[10]  Choi, J. J. and Prasad, A. M. (1995). Exchange risk sensitivity and its determinants: a firm and industry analysis of U.S. multinationals. Financial Management, 24(3), 77-88.
[11]  De Jong, A., Lingterink, J., and Macrae, V. (2002). A Firm-Specific Analysis of the Exchange-Rate Exposure of Dutch Firms. Erasmus Research Institute of Management (ERIM), Rotterdam School of Management, report series reference No ERS-2002-109-F&A.
[12]  Doidge, C., Griffin, J., and Williamson, R. (2006). Measuring the economic importance of exchange rate exposure. Journal of Empirical Finance, 13, 550-576.
[13]  Dominguez, K. M. E., and Tesar, L. L. (2001a). A reexamination of exchange rate exposure. American Economic Review, 91(2), 396-399.
[14]  Dominguez, K. M. E., and Tesar, L. L. (2001b). Trade and exposure. American Economic Review, 91(2), 367-370.
[15]  Dominguez, K. M. E., and Tesar, L. L. (2006). Exchange rate exposure. Journal of International Economics, 68, 188-218.
[16]  Dranove, D. (2008). Noisy variables, heteroskedasticity and grouped data. Northwestern University, unpublished manuscript, available at:
[17]  Drummen, M. and Zimmerman, H. (1992). The structure of European stock returns. Financial Analysts Journal, Jul/Aug, 15-26.
[18]  Dumas, B. (1978). The theory of the trading firm revisited. Journal of Finance, 33(3), 1019-1029.
[19]  Griffin, J. M. and Stulz, R. (2001). International competition and exchange rate shocks: A cross-country industry analysis of stock returns. Review of Financial Studies, 14, 215-241.
[20]  He, J. and Ng, L. K. (1998). The Foreign Exchange Exposure of Japanese Multinational Corporations. Journal of Finance, 53(2), 733-753.
[21]  Jorion, P. (1990). The exchange rate exposure of U.S. multinationals. Journal of Business, 63(3), 331-345.
[22]  Lewis, J. B., and Linzer, D. A. (2005). Estimating regression models in which the dependent variable is based on estimates. Political Analysis, 13, 345-364.
[23]  Marston, R. C. (2001). The effects of industry structure on economic exposure. Journal of International Money and Finance, 20, 149-164.
[24]  Martinez, L. and Werner, A. (2002). The exchange rate regime and the currency composition of corporate debt: the Mexican experience. Journal of Development Economics, 69, 315-334.
[25]  OECD (2005). Organisation for Economic Co-operation and Development. OECD in figures 2005. Statistics on the member countries. OECD Publishing.
[26]  Sercu, P., and Uppal, R. (1995). International Financial Markets and the Firm.

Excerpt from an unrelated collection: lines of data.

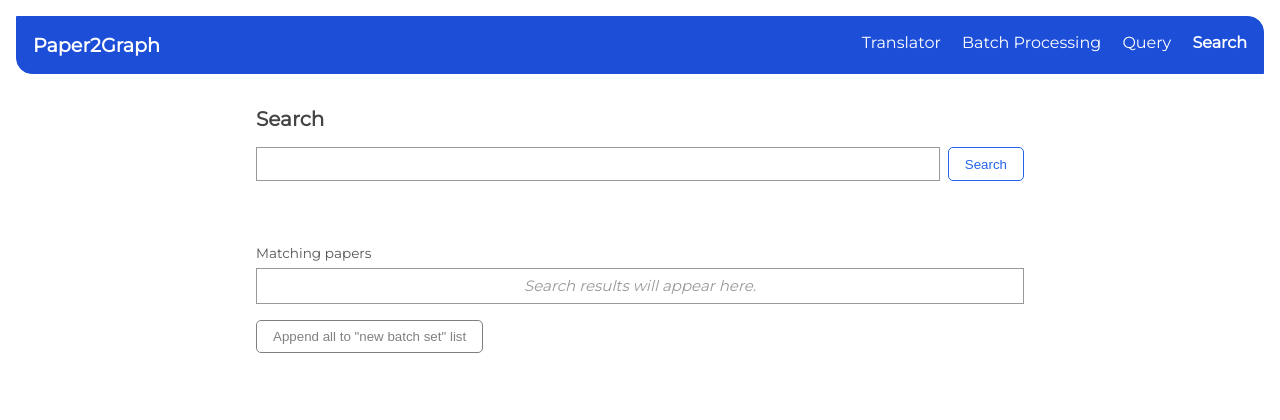
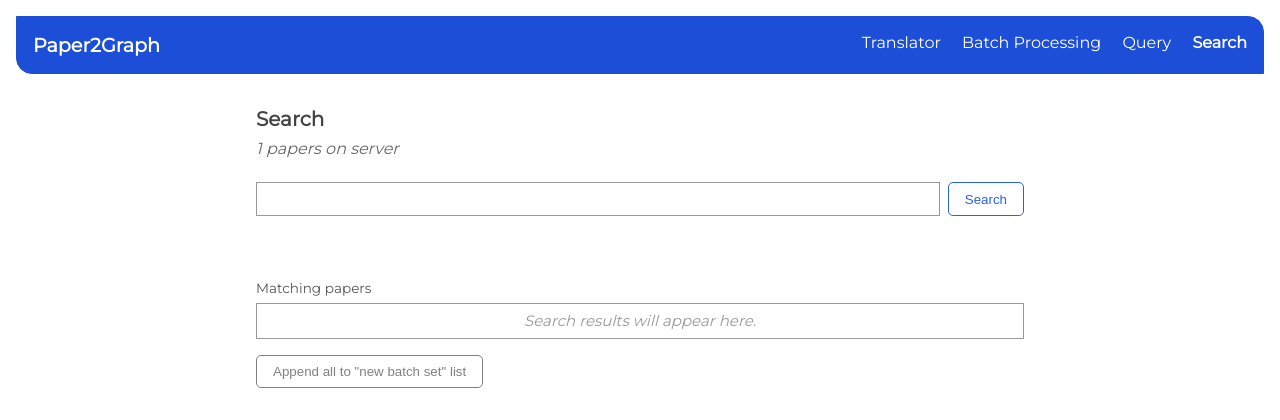
Before and after one commit to IdeaFlowCo/PaperToGraph, a Python web app: template templates/search.html in a window 1280 px wide. Shown: the top 420 px of the page. Run offline with Jinja, Linux system fonts and the light colour scheme; the template is opened without the code that fills it: most values are stand-ins (such as "Sample title", 1, 10 or a date in 2020); some libraries are stand-ins or nearby versions.

Commit message:
Show paper count on /search page

```diff
--- a/static/style.css
+++ b/static/style.css
@@ -511,6 +511,16 @@ ul.results-list {
     color: #444;
 }
 
+.subtitle {
+    color: #666;
+    font-style: italic;
+}
+
+.title+.subtitle {
+    margin-top: -0.5em;
+    margin-bottom: 1.5em;
+}
+
 .row-container {
     display: flex;
     flex-direction: row;
--- a/templates/search.html
+++ b/templates/search.html
@@ -36,6 +36,7 @@
 
     <div id="search-controls" class="utils-container">
         <h2 class="title">Search</h2>
+        <span class="subtitle">{{paper_count}} papers on server</span>
 
         <div class="row-container">
             <input id="search-input" class="text-input" />
```
Also changed, not shown: app.py (+22 -1 lines).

South Western Chapman Hall, Part III, 469-528.
[27]  Shapiro, A. C. (1999). Multinational Financial Management. Prentice-Hall, Part II, 263-364.
[28]  Solnik, B. (2000). International asset pricing: Theory and tests, in International Investments. Addison Wesley Longman, Inc., Chapter 5, 155-193.
[29]  U.S. Securities and Exchange Commission (2005). Carlos Slim Helu. Amendment to General Statement of Beneficial Ownership, Schedule 13D/A. Grupo Televisa SA. SEC File 5-60431. Available at:
[30]  Wilson, B., Saunders, A., and Caprio, Jr., G. (2000). Financial fragility and Mexico’s 1994 Peso crisis: An event-window analysis of market-valuation effects. Journal of Money, Credit, and Banking, 32:3 (part 2), 450-468.